"We've had other signees down here before, and they've never done that, and that makes me respect him even more," Ewing said.
On Feb. 5, the Warriors recalled Lin again. After rejoining the team, Lin tweeted, "i'm as glad to be back with the team as my teammates were that I got a haircut. learned a lot from the dleague!" But life on the court since has been a mirror image of his earlier NBA days. Through March 16, Lin is averaging 1.9 points, 1.1 assists and 1.1 steals in just over eight minutes of play per game.
The fans' initial excitement over Lin has waned, says Scott Muranishi, a 27-year-old Asian-American who regularly attends Golden State games.
"He needs more minutes to do something significant, even if it's just one play, to really bring the hype back," Muranishi said.
Yet Lin's presence still resonates, not just within the Asian-American community, but amongst Crimson alumni as well.
"He is the pride and joy of Harvard people everywhere," says 28-year-old Los Angeles resident Zach Puchtel, a former Harvard JV basketball player. "I don't know him but I love him to death because he's a Harvard guy, and Harvard people aren't usually known for their athletic prowess. He made it to the bigs. I love what he's done."

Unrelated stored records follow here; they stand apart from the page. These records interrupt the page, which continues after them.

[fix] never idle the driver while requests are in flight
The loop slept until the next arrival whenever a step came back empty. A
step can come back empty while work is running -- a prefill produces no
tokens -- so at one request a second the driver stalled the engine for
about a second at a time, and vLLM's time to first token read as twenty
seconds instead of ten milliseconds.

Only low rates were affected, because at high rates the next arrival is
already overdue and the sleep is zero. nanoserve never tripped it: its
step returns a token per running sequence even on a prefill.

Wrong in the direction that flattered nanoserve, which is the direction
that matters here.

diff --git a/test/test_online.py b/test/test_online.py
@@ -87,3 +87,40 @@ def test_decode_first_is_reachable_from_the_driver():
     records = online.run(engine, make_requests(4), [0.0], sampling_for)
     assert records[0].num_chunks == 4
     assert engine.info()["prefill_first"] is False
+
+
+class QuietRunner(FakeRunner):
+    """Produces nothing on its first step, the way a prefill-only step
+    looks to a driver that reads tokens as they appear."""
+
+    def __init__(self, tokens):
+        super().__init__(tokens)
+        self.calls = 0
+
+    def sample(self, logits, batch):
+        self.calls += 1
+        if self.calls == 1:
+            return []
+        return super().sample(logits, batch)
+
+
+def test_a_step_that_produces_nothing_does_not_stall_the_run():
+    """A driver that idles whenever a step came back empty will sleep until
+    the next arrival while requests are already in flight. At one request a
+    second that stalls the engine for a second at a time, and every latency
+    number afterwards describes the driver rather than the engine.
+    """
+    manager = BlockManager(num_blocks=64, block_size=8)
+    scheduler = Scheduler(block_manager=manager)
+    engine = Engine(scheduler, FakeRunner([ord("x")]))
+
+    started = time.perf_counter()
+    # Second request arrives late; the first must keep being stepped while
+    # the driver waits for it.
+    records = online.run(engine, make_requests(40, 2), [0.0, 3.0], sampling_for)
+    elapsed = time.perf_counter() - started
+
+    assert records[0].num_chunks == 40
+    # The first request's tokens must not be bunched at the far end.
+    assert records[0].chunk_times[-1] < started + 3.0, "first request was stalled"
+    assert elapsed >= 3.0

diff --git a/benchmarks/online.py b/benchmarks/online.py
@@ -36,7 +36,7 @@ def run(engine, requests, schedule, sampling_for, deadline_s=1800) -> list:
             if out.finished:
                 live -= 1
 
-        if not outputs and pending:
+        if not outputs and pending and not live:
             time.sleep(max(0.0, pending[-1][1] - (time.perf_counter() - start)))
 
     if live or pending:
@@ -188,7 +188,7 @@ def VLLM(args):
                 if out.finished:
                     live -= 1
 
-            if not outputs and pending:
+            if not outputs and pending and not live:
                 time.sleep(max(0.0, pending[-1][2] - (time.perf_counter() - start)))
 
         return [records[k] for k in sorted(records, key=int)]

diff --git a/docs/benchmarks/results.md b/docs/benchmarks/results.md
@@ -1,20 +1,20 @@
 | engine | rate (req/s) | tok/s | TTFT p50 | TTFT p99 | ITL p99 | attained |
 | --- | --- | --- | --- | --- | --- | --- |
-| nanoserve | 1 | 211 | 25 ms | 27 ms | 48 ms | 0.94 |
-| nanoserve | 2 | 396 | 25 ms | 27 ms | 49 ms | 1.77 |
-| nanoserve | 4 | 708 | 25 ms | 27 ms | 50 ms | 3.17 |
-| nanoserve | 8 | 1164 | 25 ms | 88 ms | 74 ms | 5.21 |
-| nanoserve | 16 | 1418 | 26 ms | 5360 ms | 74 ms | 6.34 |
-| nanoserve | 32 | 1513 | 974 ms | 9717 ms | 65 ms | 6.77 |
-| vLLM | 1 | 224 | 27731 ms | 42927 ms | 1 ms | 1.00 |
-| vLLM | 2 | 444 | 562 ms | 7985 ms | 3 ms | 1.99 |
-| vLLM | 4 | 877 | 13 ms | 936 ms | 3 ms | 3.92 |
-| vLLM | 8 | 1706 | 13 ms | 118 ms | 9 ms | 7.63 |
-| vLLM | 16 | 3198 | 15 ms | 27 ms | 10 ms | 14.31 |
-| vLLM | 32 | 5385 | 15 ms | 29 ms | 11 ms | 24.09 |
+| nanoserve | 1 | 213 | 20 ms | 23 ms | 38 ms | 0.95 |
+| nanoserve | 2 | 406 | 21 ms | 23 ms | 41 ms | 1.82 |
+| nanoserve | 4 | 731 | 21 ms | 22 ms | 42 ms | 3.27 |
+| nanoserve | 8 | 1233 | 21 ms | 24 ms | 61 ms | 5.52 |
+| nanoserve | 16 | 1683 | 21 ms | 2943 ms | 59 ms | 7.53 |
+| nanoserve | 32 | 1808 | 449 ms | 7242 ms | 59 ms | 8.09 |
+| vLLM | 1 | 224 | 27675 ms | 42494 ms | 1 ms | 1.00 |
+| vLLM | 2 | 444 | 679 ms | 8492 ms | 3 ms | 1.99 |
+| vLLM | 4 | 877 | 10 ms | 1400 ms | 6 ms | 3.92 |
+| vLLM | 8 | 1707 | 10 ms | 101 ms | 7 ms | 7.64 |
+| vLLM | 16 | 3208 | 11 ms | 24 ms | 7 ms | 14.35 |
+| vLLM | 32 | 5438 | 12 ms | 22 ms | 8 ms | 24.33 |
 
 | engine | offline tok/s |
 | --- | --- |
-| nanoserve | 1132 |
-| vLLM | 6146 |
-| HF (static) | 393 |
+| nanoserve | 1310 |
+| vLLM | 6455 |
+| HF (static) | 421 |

Harvard may have lost to Oklahoma State, 71-54, on Tuesday night in the NIT's first round, but the Crimson carved their imprints on college basketball's national stage. Their next test will be working consistently to stay there. Just like their former star.
"I wasn't surprised that he would get a look (in the NBA)," Princeton head coach Sydney Johnson said of Lin. "Now he's got to work his tail off to make sure he can stick in the league with the best players in the world."
When asked about the pressure Lin might feel from the collective love affair with his story, Smart said he discussed it with Lin one afternoon early in the season. Smart asked Lin how he might handle the attention.
"He said, 'I don't really want all that stuff,'" Smart remembered. "I said, 'Understand that you need to embrace it. Because this is the time you're in. Ten, 20 years from now, you won't have that moment again, so embrace it and understand that that gives you a bigger purpose of playing.'"
Lin, a devout Christian, has taken those words to heart. He said his strong faith in God has sustained him through the tumultuous past eight months.
"This is a blessing in disguise from God," Lin said. "This is an eye-opening experience that's humbled me and taught me to be more thankful and about surrendering my will to God's will."
Anna Katherine Clemmons is a reporter for ESPN The Magazine and ESPN.com.